ASSIGNED TASK:
Each entry must be output once more without any change.

Source data:
####################

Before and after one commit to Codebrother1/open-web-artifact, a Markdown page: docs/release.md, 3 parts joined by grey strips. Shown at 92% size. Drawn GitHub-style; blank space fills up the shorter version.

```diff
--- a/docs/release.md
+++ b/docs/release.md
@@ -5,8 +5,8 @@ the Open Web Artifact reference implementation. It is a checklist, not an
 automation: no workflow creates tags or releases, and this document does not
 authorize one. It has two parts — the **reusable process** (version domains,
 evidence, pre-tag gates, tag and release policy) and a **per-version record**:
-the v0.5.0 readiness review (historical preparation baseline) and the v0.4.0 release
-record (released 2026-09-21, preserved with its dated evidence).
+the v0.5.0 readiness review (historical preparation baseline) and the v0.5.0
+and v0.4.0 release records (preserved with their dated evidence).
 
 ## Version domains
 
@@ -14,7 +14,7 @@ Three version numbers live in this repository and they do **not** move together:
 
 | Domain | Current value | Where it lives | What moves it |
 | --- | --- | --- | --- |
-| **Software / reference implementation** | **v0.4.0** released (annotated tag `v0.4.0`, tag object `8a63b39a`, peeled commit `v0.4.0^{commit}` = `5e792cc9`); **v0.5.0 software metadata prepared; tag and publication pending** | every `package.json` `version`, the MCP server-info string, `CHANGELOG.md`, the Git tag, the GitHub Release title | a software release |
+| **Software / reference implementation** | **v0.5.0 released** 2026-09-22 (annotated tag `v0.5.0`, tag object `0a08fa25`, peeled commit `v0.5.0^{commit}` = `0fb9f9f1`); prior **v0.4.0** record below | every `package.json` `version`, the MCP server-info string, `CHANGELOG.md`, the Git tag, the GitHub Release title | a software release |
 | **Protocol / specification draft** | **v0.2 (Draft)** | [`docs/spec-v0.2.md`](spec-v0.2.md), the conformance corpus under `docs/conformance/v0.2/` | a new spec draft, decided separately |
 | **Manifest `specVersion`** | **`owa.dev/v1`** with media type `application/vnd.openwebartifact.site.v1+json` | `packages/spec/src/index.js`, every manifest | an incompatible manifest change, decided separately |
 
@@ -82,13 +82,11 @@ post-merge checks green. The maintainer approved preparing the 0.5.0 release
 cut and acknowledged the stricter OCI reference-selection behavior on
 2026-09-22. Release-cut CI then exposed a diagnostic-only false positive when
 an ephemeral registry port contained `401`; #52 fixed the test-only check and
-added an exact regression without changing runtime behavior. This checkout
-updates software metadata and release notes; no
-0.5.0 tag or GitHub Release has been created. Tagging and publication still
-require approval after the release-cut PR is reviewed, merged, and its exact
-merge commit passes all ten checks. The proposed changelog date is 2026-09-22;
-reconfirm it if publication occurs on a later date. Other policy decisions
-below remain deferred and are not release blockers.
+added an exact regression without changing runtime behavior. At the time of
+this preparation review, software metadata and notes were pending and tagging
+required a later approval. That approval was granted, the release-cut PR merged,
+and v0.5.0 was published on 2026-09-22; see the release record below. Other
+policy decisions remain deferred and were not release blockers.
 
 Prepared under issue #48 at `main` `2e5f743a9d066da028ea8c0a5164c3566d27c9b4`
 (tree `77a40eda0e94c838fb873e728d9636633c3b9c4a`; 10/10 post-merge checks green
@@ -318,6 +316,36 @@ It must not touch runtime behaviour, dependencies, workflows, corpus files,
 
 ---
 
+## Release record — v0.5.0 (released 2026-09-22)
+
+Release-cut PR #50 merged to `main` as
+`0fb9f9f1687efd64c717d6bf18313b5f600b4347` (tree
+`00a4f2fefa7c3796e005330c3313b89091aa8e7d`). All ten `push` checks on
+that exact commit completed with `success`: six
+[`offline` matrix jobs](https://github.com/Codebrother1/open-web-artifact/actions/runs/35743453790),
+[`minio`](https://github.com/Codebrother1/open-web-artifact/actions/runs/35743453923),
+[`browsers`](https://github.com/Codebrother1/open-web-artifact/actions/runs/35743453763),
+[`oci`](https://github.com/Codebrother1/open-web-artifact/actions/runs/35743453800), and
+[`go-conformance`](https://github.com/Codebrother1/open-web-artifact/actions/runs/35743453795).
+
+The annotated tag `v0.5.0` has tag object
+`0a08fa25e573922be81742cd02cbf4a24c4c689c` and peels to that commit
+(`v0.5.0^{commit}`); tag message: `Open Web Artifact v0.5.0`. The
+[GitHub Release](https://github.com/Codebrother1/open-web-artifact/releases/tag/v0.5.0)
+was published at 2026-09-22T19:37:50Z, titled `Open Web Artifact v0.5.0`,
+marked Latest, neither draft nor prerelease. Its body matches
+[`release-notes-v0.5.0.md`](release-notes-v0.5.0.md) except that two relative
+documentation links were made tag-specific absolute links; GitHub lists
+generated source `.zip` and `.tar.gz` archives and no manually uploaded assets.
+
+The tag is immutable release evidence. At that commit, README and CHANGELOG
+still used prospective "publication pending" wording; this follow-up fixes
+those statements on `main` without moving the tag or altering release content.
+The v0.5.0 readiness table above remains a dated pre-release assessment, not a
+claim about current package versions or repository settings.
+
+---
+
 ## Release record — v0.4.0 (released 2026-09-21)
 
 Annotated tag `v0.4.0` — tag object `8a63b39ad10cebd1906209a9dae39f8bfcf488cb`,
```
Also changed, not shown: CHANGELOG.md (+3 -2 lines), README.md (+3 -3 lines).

####################

SOLUTION FOR THIS TASK:
Before and after one commit to Codebrother1/open-web-artifact, a Markdown page: docs/release.md, 3 parts joined by grey strips. Shown at 92% size. Drawn GitHub-style; blank space fills up the shorter version.

```diff
--- a/docs/release.md
+++ b/docs/release.md
@@ -5,8 +5,8 @@ the Open Web Artifact reference implementation. It is a checklist, not an
 automation: no workflow creates tags or releases, and this document does not
 authorize one. It has two parts — the **reusable process** (version domains,
 evidence, pre-tag gates, tag and release policy) and a **per-version record**:
-the v0.5.0 readiness review (historical preparation baseline) and the v0.4.0 release
-record (released 2026-09-21, preserved with its dated evidence).
+the v0.5.0 readiness review (historical preparation baseline) and the v0.5.0
+and v0.4.0 release records (preserved with their dated evidence).
 
 ## Version domains
 
@@ -14,7 +14,7 @@ Three version numbers live in this repository and they do **not** move together:
 
 | Domain | Current value | Where it lives | What moves it |
 | --- | --- | --- | --- |
-| **Software / reference implementation** | **v0.4.0** released (annotated tag `v0.4.0`, tag object `8a63b39a`, peeled commit `v0.4.0^{commit}` = `5e792cc9`); **v0.5.0 software metadata prepared; tag and publication pending** | every `package.json` `version`, the MCP server-info string, `CHANGELOG.md`, the Git tag, the GitHub Release title | a software release |
+| **Software / reference implementation** | **v0.5.0 released** 2026-09-22 (annotated tag `v0.5.0`, tag object `0a08fa25`, peeled commit `v0.5.0^{commit}` = `0fb9f9f1`); prior **v0.4.0** record below | every `package.json` `version`, the MCP server-info string, `CHANGELOG.md`, the Git tag, the GitHub Release title | a software release |
 | **Protocol / specification draft** | **v0.2 (Draft)** | [`docs/spec-v0.2.md`](spec-v0.2.md), the conformance corpus under `docs/conformance/v0.2/` | a new spec draft, decided separately |
 | **Manifest `specVersion`** | **`owa.dev/v1`** with media type `application/vnd.openwebartifact.site.v1+json` | `packages/spec/src/index.js`, every manifest | an incompatible manifest change, decided separately |
 
@@ -82,13 +82,11 @@ post-merge checks green. The maintainer approved preparing the 0.5.0 release
 cut and acknowledged the stricter OCI reference-selection behavior on
 2026-09-22. Release-cut CI then exposed a diagnostic-only false positive when
 an ephemeral registry port contained `401`; #52 fixed the test-only check and
-added an exact regression without changing runtime behavior. This checkout
-updates software metadata and release notes; no
-0.5.0 tag or GitHub Release has been created. Tagging and publication still
-require approval after the release-cut PR is reviewed, merged, and its exact
-merge commit passes all ten checks. The proposed changelog date is 2026-09-22;
-reconfirm it if publication occurs on a later date. Other policy decisions
-below remain deferred and are not release blockers.
+added an exact regression without changing runtime behavior. At the time of
+this preparation review, software metadata and notes were pending and tagging
+required a later approval. That approval was granted, the release-cut PR merged,
+and v0.5.0 was published on 2026-09-22; see the release record below. Other
+policy decisions remain deferred and were not release blockers.
 
 Prepared under issue #48 at `main` `2e5f743a9d066da028ea8c0a5164c3566d27c9b4`
 (tree `77a40eda0e94c838fb873e728d9636633c3b9c4a`; 10/10 post-merge checks green
@@ -318,6 +316,36 @@ It must not touch runtime behaviour, dependencies, workflows, corpus files,
 
 ---
 
+## Release record — v0.5.0 (released 2026-09-22)
+
+Release-cut PR #50 merged to `main` as
+`0fb9f9f1687efd64c717d6bf18313b5f600b4347` (tree
+`00a4f2fefa7c3796e005330c3313b89091aa8e7d`). All ten `push` checks on
+that exact commit completed with `success`: six
+[`offline` matrix jobs](https://github.com/Codebrother1/open-web-artifact/actions/runs/35743453790),
+[`minio`](https://github.com/Codebrother1/open-web-artifact/actions/runs/35743453923),
+[`browsers`](https://github.com/Codebrother1/open-web-artifact/actions/runs/35743453763),
+[`oci`](https://github.com/Codebrother1/open-web-artifact/actions/runs/35743453800), and
+[`go-conformance`](https://github.com/Codebrother1/open-web-artifact/actions/runs/35743453795).
+
+The annotated tag `v0.5.0` has tag object
+`0a08fa25e573922be81742cd02cbf4a24c4c689c` and peels to that commit
+(`v0.5.0^{commit}`); tag message: `Open Web Artifact v0.5.0`. The
+[GitHub Release](https://github.com/Codebrother1/open-web-artifact/releases/tag/v0.5.0)
+was published at 2026-09-22T19:37:50Z, titled `Open Web Artifact v0.5.0`,
+marked Latest, neither draft nor prerelease. Its body matches
+[`release-notes-v0.5.0.md`](release-notes-v0.5.0.md) except that two relative
+documentation links were made tag-specific absolute links; GitHub lists
+generated source `.zip` and `.tar.gz` archives and no manually uploaded assets.
+
+The tag is immutable release evidence. At that commit, README and CHANGELOG
+still used prospective "publication pending" wording; this follow-up fixes
+those statements on `main` without moving the tag or altering release content.
+The v0.5.0 readiness table above remains a dated pre-release assessment, not a
+claim about current package versions or repository settings.
+
+---
+
 ## Release record — v0.4.0 (released 2026-09-21)
 
 Annotated tag `v0.4.0` — tag object `8a63b39ad10cebd1906209a9dae39f8bfcf488cb`,
```
Also changed, not shown: CHANGELOG.md (+3 -2 lines), README.md (+3 -3 lines).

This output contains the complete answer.